Figure 1: Symbol examples of a schematic

Components with many connectors are often displayed only as a rectangle and then the connectors are named accordingly.

Figure 2: Symbol example of an IC in a schematic

Of course, these symbols must first be created. In fact, this is largely manual work. It is really the case that each port should be named and the corresponding properties (is it an input or output, etc.) should be assigned. However, the libraries contain not only the symbols but also the part footprints. A footprint here is nothing more than an exact drawing of what the component will look like later on the printed circuit board. Depending on the EDA program, a footprint can also contain the 3D data of a component. Here's a rough look at what you mean by it:

Figure 3: Building a Footprint


What is here what?

  • The solder stop coating release marks the area that must be exempted from the solder ingess coating. Otherwise, nothing could be soldered there, as the soldering stop varnish, as the name suggests, effectively prevents soldering.
  • The solder paste seam construction saving is really just that. The soldering paste is applied over a sieve. And logically, only solder paste can be found where the sieve was omitted
  • Copper is ultimately the actual soldering pad. Of course, this must also be numbered or otherwise labelled.
  • You don't really have to say much about the contour or the model. You just have to know how big the component is.
  • Screen printing is not found on every printed circuit board, but can still be practical
  • The center point is usually also the point used for SMD placement machines. The free area is a help for the PCB layout

Some EDA programs support footprint creation with footprint generators.  With the help of these generators, many common footprints can be created with relatively little effort. You virtually type the dimensions out of the data sheet and the generator does the rest. It goes so far that e.g. in the Altium Designer© even the 3D model can be created in step format.

Figure 4: Circuitmaker© IPC® Compilant Footprint Wizard

 However, it is important to keep in mind that not every footprint can be created with it. Exotic footprints are therefore mostly still handmade. Of course, the solder pads of the footprint still have to be linked to the connectors of the symbol. Most of the EDA programs I know are still done in the library.

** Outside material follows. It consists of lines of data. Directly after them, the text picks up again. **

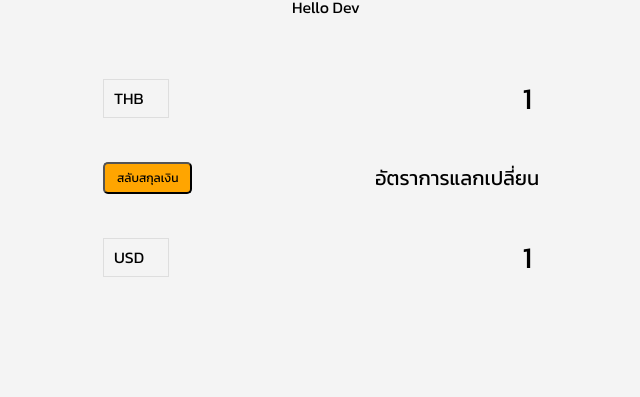
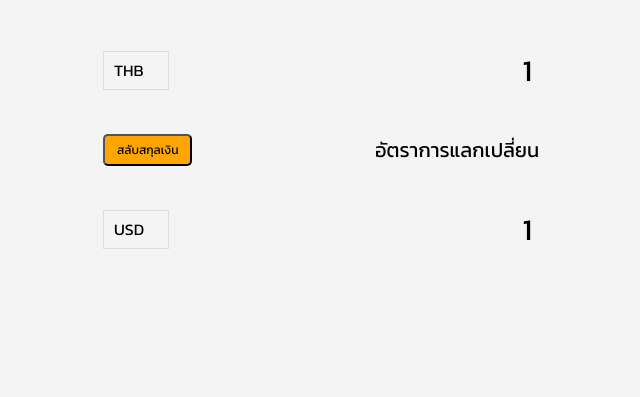
Before and after one commit to Yoky0540/money-exchange, a plain HTML site: page index.html in a window 1280 px wide. Shown: the part 403-800 px from the top of the page, without its empty margins (314-954 px from the left). Drawn offline with Linux system fonts and the light colour scheme; no server answers; a web font is replaced by a local one.

Commit message:
original

```diff
--- a/index.html
+++ b/index.html
@@ -9,7 +9,6 @@
 <body>
     <img src="Asset/money.png" class="money-img" alt="">
     <h1>โปรแกรมแปลงสกุลเงิน</h1>
-    <p>Hello Dev</p>
     <div class="container">
         <div class="currency">
             <select name="" id="currency-one">
```
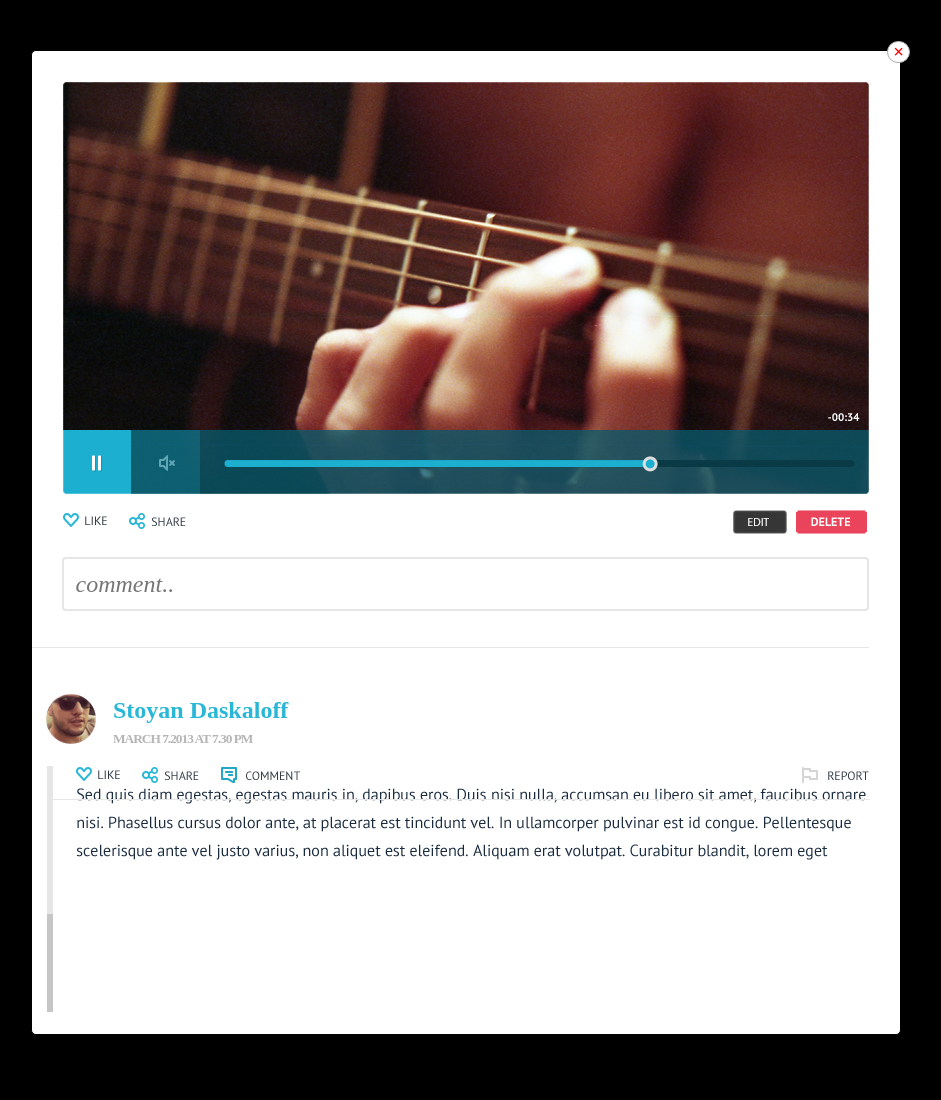
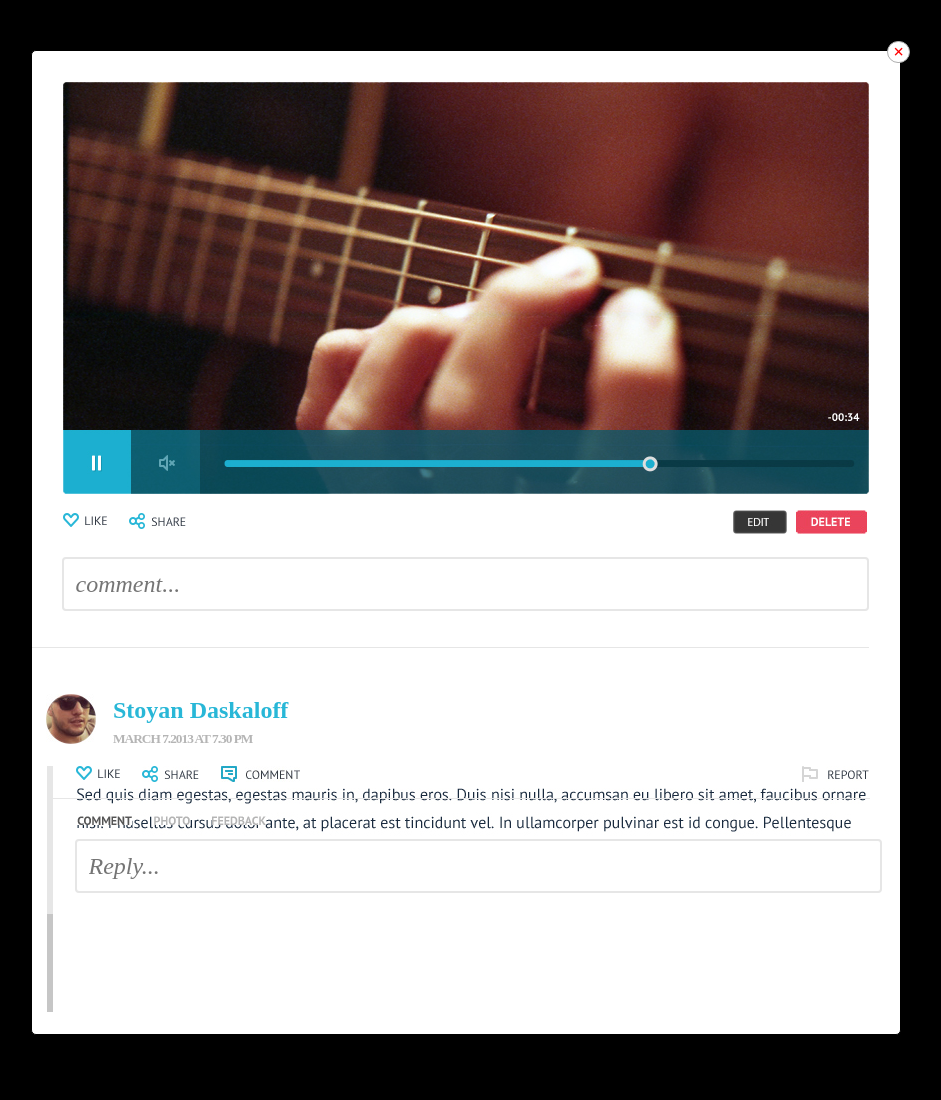
Before and after one commit to to6esko/VideoPopup, a React app: page / in a window 1280 px wide. Shown: the top 1100 px of the page, without its empty margins (289-1230 px from the left). Built offline with nearby package versions, Linux system fonts and the light colour scheme.

Commit message:
add Reply...

```diff
--- a/css/style.css
+++ b/css/style.css
@@ -10,12 +10,14 @@ html,body{
 
 .btn .video .btn-left .btn-right .border-bottom .commentBox .comment
 .contentText .border-bottom .textBox .text .gradient .commentText
-.btn-footer .btn-footer-right .footerBottom{
+.btn-footer .btn-footer-right .footerBottom .footer-btn .reply
+.reply-comment {
     zoom:1;
 }
 .btn .video .btn-left .btn-right .border-bottom .commentBox .comment
 .contentText .border-bottom .textBox .text .gradient .commentText
-.btn-footer .btn-footer-right .footerBottom{
+.btn-footer .btn-footer-right .footerBottom .footer-btn .reply
+.reply-comment {
     content: "";
     clear: both;
     display: block;
@@ -31,7 +33,6 @@ body{
     margin: auto;
     font-size:16px;
     background-color: black;
-    font-family: Merriwather;
 }
 .back-ground {
     width: 870px;
@@ -171,7 +172,7 @@ a.close-icon:hover{
     display: block;
     position:absolute;
     margin-left: 13px;
-    bottom: -14px;
+    bottom: -13px;
 }
 
 .btn-footer li{
@@ -195,3 +196,29 @@ a.close-icon:hover{
     border-bottom: 1px solid #e6e6e6;
     width: 819px;
 }
+
+.footer-btn{
+    display: block;
+    position:absolute;
+    margin-left: 1px;
+    bottom: -42px;
+}
+
+.reply{
+    position: absolute;
+    width: 807px;
+    margin: 26px 31px 0 31px;
+}
+
+.reply-comment{
+    font-family: ProximaNova Regular,Myriad Pro Regular;
+    font-style: italic;
+    color: #8e9197;
+    font-size: 18pt;
+    width: 807px;
+    padding: 11.5px;
+    display: inline-block;
+    border: 2px solid #e6e6e6;
+    border-radius: 4px;
+    box-sizing: border-box;
+}
--- a/src/components/Pages/commetBox.js
+++ b/src/components/Pages/commetBox.js
@@ -1,13 +1,13 @@
 import React from 'react';
 
-export default class CommentBox extends React.Component{
+export default class CommentBox extends React.Component {
     render() {
         return (
             <div className="border-bottom">
-            <div className="commentBox">
-                    <input type="text" className="comment" name="comment" placeholder="comment.."/>
+                <div className="commentBox">
+                    <input type="text" className="comment" name="comment" placeholder="comment..." />
+                </div>
             </div>
-                </div>
         )
     }
 }
--- a/src/components/Pages/footerButtons.js
+++ b/src/components/Pages/footerButtons.js
@@ -4,13 +4,23 @@ export default class FooterButtons extends React.Component {
     render() {
         return (
             <div className="btn-footer">
+                <ul>
+                    <li><img src="img/btn-like.jpg" alt="like" /></li>
+                    <li><img src="img/btn-share.jpg" alt="share" /></li>
+                    <li><img src="img/btn-coment.jpg" alt="share" /></li>
+                    <li className="btn-footer-right"><img src="img/btn-report.jpg" alt="share" /></li>
+                </ul>
+                <div className="footerBottom">
+                </div>
+                <div className="footer-btn">
                     <ul>
-                        <li><img src="img/btn-like.jpg" alt="like" /></li>
-                        <li><img src="img/btn-share.jpg" alt="share" /></li>
-                        <li><img src="img/btn-coment.jpg" alt="share" /></li>
-                        <li className="btn-footer-right"><img src="img/btn-report.jpg" alt="share" /></li>
+                        <li><img src="img/footer-comment.jpg" alt="like" /></li>
+                        <li><img src="img/btn-photo.jpg" alt="share" /></li>
+                        <li><img src="img/btn-feedback.jpg" alt="share" /></li>
                     </ul>
-                <div className="footerBottom">
+                </div>
+                <div className="reply">
+                    <input type="text" className="reply-comment" name="reply" placeholder="Reply..." />
                 </div>
             </div>
         )
```
Also changed, not shown: img/btn-feedback.jpg (added), img/btn-photo.jpg (added), img/footer-comment.jpg (added), img/piramida.jpg (added).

Figure 5: Linking Symbol and Footprint

Additional information that is usually included in the component library is:

  • For passive components, the respective values (e.g. resistance value) including tolerances
  • Manufacturer
  • Certifications of the component e.g. AEC-Q
  • Supplier and item number at the supplier. If possible, several are packed here
  • Availability
  • Price
  • Operating voltage range
  • Temperature range
  • Interface types (e.g. SPI, I2C, LVDS, etc.)
  • Replacement types
  • design (e.g. as in this example SOT-23)

1.1.2.   Connections

The connections of the components are connected to lines representing the electrical connections. These are usually referred to as networks. For example, this looks like this:

Figure 6: Example of electrical connections in a schematic

Connections between 2 lines, so-called nodes, are usually represented with a thick dot. That is the first time we are through here.